▶ WHAT YOU HAVE TO DO:
Give every entry again, exactly.

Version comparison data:
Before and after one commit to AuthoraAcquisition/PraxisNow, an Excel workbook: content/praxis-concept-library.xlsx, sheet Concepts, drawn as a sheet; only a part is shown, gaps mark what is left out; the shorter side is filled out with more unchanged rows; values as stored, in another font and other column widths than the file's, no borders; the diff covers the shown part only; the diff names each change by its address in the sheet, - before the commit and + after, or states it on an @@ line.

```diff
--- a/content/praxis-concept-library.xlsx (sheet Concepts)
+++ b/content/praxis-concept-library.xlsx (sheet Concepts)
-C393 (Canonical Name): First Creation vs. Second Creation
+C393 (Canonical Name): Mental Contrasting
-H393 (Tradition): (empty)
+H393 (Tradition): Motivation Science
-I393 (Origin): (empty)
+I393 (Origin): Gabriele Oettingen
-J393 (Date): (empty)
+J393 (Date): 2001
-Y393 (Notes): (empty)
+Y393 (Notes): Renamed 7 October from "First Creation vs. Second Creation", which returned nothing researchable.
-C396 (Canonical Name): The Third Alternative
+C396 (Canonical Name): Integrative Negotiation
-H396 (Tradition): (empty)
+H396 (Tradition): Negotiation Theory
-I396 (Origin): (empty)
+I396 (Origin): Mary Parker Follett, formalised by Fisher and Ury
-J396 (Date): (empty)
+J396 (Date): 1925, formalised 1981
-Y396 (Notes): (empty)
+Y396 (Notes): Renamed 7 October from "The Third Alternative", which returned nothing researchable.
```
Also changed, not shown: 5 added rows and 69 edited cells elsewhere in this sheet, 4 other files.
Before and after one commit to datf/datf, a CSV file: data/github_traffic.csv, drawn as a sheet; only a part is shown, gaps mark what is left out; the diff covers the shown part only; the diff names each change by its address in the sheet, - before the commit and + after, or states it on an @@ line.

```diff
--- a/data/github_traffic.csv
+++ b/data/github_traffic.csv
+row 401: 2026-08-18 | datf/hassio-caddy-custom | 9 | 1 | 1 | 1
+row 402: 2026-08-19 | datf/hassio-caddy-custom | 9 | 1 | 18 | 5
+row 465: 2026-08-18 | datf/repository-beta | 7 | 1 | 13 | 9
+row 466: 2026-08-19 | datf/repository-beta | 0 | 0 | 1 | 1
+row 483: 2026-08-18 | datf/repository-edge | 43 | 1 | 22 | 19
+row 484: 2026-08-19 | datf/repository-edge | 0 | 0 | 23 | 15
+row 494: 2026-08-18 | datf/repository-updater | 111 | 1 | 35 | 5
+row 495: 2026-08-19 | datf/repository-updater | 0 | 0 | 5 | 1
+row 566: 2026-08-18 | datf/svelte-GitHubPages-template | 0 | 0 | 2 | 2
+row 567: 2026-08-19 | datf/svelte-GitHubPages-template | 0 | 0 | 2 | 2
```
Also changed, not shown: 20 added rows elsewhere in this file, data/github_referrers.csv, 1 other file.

▶ RESULT OF THIS EXERCISE:
Before and after one commit to AuthoraAcquisition/PraxisNow, an Excel workbook: content/praxis-concept-library.xlsx, sheet Concepts, drawn as a sheet; only a part is shown, gaps mark what is left out; the shorter side is filled out with more unchanged rows; values as stored, in another font and other column widths than the file's, no borders; the diff covers the shown part only; the diff names each change by its address in the sheet, - before the commit and + after, or states it on an @@ line.

```diff
--- a/content/praxis-concept-library.xlsx (sheet Concepts)
+++ b/content/praxis-concept-library.xlsx (sheet Concepts)
-C393 (Canonical Name): First Creation vs. Second Creation
+C393 (Canonical Name): Mental Contrasting
-H393 (Tradition): (empty)
+H393 (Tradition): Motivation Science
-I393 (Origin): (empty)
+I393 (Origin): Gabriele Oettingen
-J393 (Date): (empty)
+J393 (Date): 2001
-Y393 (Notes): (empty)
+Y393 (Notes): Renamed 7 October from "First Creation vs. Second Creation", which returned nothing researchable.
-C396 (Canonical Name): The Third Alternative
+C396 (Canonical Name): Integrative Negotiation
-H396 (Tradition): (empty)
+H396 (Tradition): Negotiation Theory
-I396 (Origin): (empty)
+I396 (Origin): Mary Parker Follett, formalised by Fisher and Ury
-J396 (Date): (empty)
+J396 (Date): 1925, formalised 1981
-Y396 (Notes): (empty)
+Y396 (Notes): Renamed 7 October from "The Third Alternative", which returned nothing researchable.
```
Also changed, not shown: 5 added rows and 69 edited cells elsewhere in this sheet, 4 other files.
Before and after one commit to datf/datf, a CSV file: data/github_traffic.csv, drawn as a sheet; only a part is shown, gaps mark what is left out; the diff covers the shown part only; the diff names each change by its address in the sheet, - before the commit and + after, or states it on an @@ line.

```diff
--- a/data/github_traffic.csv
+++ b/data/github_traffic.csv
+row 401: 2026-08-18 | datf/hassio-caddy-custom | 9 | 1 | 1 | 1
+row 402: 2026-08-19 | datf/hassio-caddy-custom | 9 | 1 | 18 | 5
+row 465: 2026-08-18 | datf/repository-beta | 7 | 1 | 13 | 9
+row 466: 2026-08-19 | datf/repository-beta | 0 | 0 | 1 | 1
+row 483: 2026-08-18 | datf/repository-edge | 43 | 1 | 22 | 19
+row 484: 2026-08-19 | datf/repository-edge | 0 | 0 | 23 | 15
+row 494: 2026-08-18 | datf/repository-updater | 111 | 1 | 35 | 5
+row 495: 2026-08-19 | datf/repository-updater | 0 | 0 | 5 | 1
+row 566: 2026-08-18 | datf/svelte-GitHubPages-template | 0 | 0 | 2 | 2
+row 567: 2026-08-19 | datf/svelte-GitHubPages-template | 0 | 0 | 2 | 2
```
Also changed, not shown: 20 added rows elsewhere in this file, data/github_referrers.csv, 1 other file.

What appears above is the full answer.